Here in New York, it’s got cold(ish) and somehow it’s time for another art fair. At openings recently, the inevitable question muttered over drinks, clutched increasingly desperately was: wait, which art fair is it this time? Art Armory? Frame Focus Time? Project New York? No, it’s Independent Projects. ArtReview can hardly keep them straight, so it’s turning a blind eye and focusing on galleries on the ground instead, picking five shows to see around the city through November.
A master of biting the institutional hand that feeds him, this selection of work spanning 50 years packs in some goodies, many of which are recent, including the maquette for Gift Horse, 2013, the winning proposal for the Fourth Plinth on London’s Trafalgar Square.
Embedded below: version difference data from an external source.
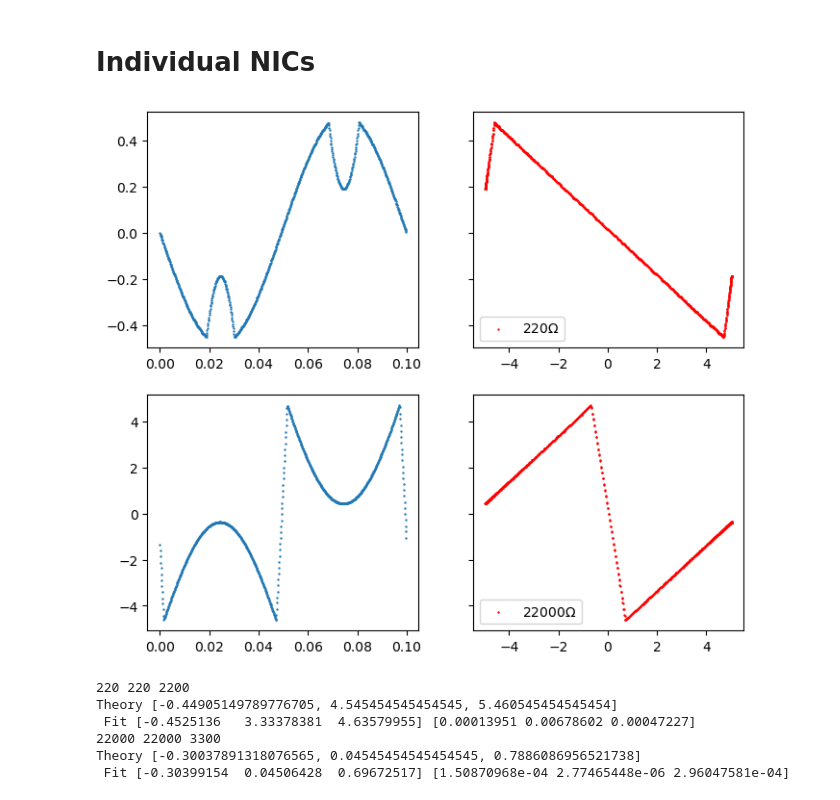
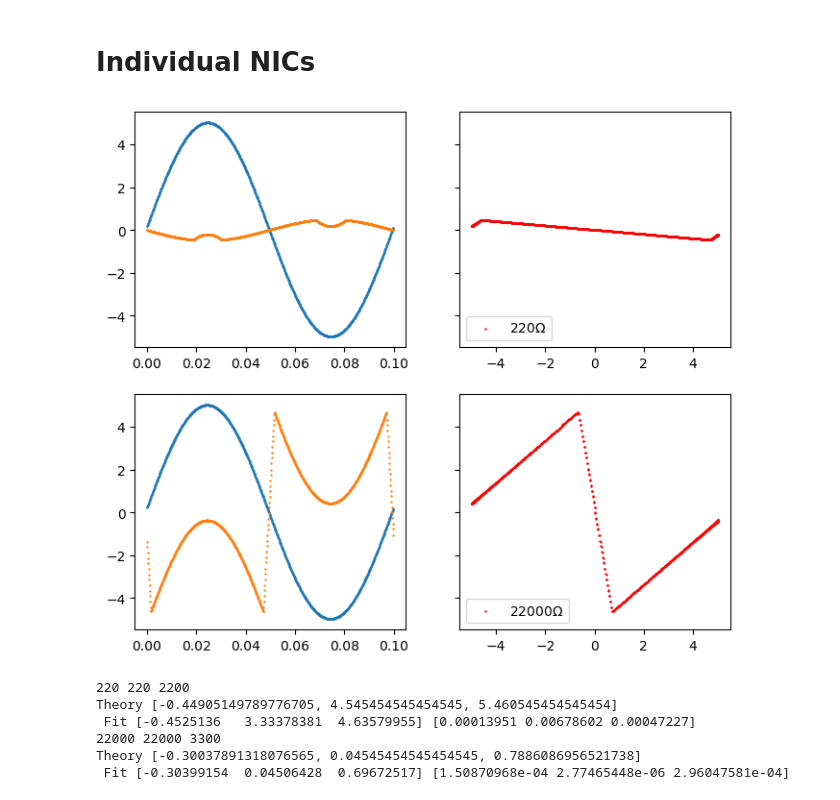
Before and after one commit to Chwanhee/Metrology, a Jupyter notebook: Report_1/data_analysis.ipynb, the cells around one changed output. Drawn from its saved outputs; the diff is of its cells as text; code cells hidden in the pictures.

```diff
--- a/Report_1/data_analysis.ipynb
+++ b/Report_1/data_analysis.ipynb
@@ -203,22 +203,23 @@ plt.savefig("figures/inverting_slopesB.png")
 # %%
 fig,axs = plt.subplots(2,2,figsize=(8,7),sharey="row")
 
 handle = open("NIC_transfer_curve.pkl", 'rb')
 data=pickle.load(handle)
 handle.close()
 
 for i,R_i in enumerate([data["Res"][0],data["Res"][3]]):
     ax = axs[i]
     T,Ch1,Ch2 = data[R_i]
 
     fraction = round(len(T)/10) # Data points in one oscillation
     T = T[:fraction]; Ch1 = Ch1[:fraction]; Ch2 = Ch2[:fraction]
 
+    ax[0].scatter(T,Ch1,s=0.5)
     ax[0].scatter(T,Ch2,s=0.5)
     ax[1].scatter(Ch1,Ch2,label=fr"{R_i}$\Omega$",s=0.5,color="red")
     ax[1].legend(loc="lower left")
 # %% [output]
-[figure, old version]
+[figure, new version]
 # %%
 # Fitting
 def linear(x,a,b,c):
```
Also changed, not shown: 3 other files.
A horse skeleton cast in bronze, with a London Stock Exchange ticker tape attached to a leg, it’s a symbolic takedown of the British upper classes and global capital, from London to New York. Other takedowns include The Business Behind Art Knows the Art of the Koch Brothers, 2014, which takes aim specifically at the ultra-conservative pair, major underwriters of the Metropolitan Museum of Art’s new fountains.
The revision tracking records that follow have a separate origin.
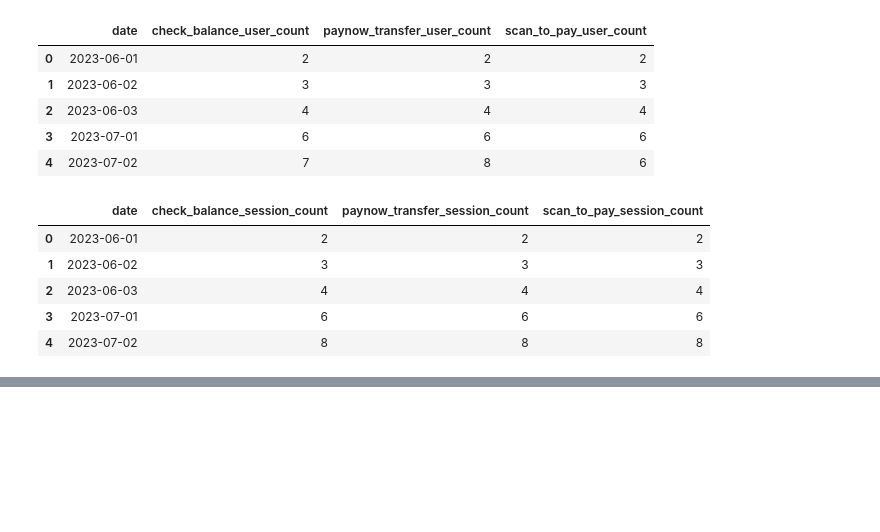
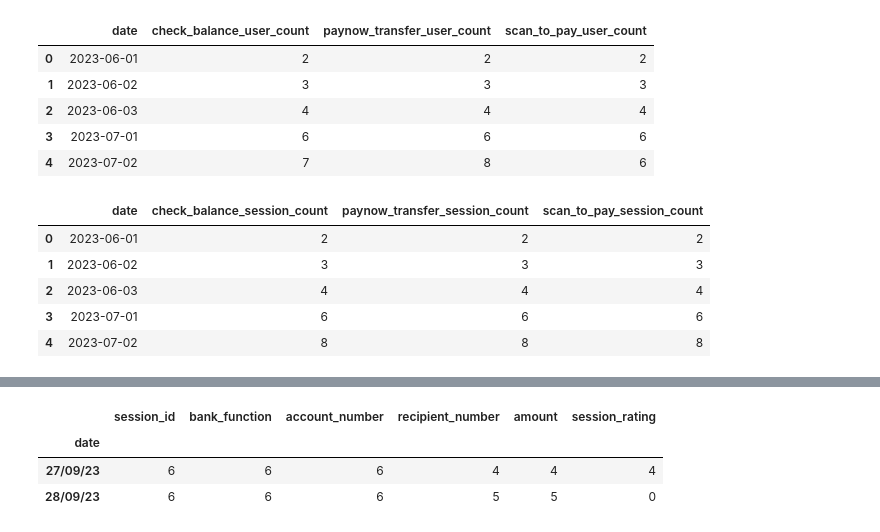
Before and after one commit to smu-fintech-2023-team10/Team-Jerry, a Jupyter notebook: dashboard/test_folder/overview.ipynb, the cells around one changed output, grey strips where cells are left out. Saved outputs shown, nothing was run; the diff lists cells and outputs as text; code cells hidden in the pictures; blank space fills up the shorter version.

```diff
--- a/dashboard/test_folder/overview.ipynb
+++ b/dashboard/test_folder/overview.ipynb
@@ -307,3 +323,10 @@ paynow_transfer_df
+# %%
+paynow_transfer_df.groupby("date").count()
+# %% [output]
+|  | session_id | bank_function | account_number | recipient_number | amount | session_rating |
+| date |  |  |  |  |  |  |
+| 27/09/23 | 6 | 6 | 6 | 4 | 4 | 4 |
+| 28/09/23 | 6 | 6 | 6 | 5 | 5 | 0 |
 # %%
 scan_to_pay_df
 # %% [output]
```
Also changed, not shown: parts of 5 cells of this notebook.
I know what some of you might be thinking. Picasso? What’s new to see? But this show specifically addresses the artist through the framework of photography, both in front of and behind the camera. On display are never before seen prints of his own making, related paintings, prints and works in other media, plus images by acclaimed artists and photographers that feature Picasso as subject – Jean Cocteau, Cecil Beaton, and Man Ray, among them.
A pivotal, if nearly forgotten, East Village figure who died tragically in 1996, Greer Lankton was model and muse for many artists, including Nan Goldin and Peter Hujar. She was also, however, a notable artist in her own right, producing hundreds of dolls, belly button casts, and other works that render the body, in oblique reference to her own, both grotesque and gorgeous. I may be on staff, and perhaps I’m biased, but I really don’t think there’s anything else quite like it.
Like Lankton, if formally very different, Kronberg and Eastman also address the body, featuring it splayed in photographs that are left crumpled and leaning against the gallery’s walls. Humdrum stools feature hanging mirrors beneath them, reflecting viewers’ legs and feet as they walk by. Here, the phenomenology of viewing is reflected, refracted, and constantly repeating itself.
This handsome group show deals very gracefully with a difficult space. The installation of works by Janelle and Lisa Iglesias, Florian Meisenberg, Brie Ruais, Kika Thorne, and Jonathan VanDyke is very spare and cunningly placed. Incorporating both white walls and the surrounding ungainly, if eccentrically charming, brutalist architecture, the show makes corporeal connections between the splattered canvas works by VanDyke, the hand-pushed ceramic totem by Brie Ruais, and Meisenberg’s delicate abstractions and impressed body prints on canvas, among others.
12 November 2014.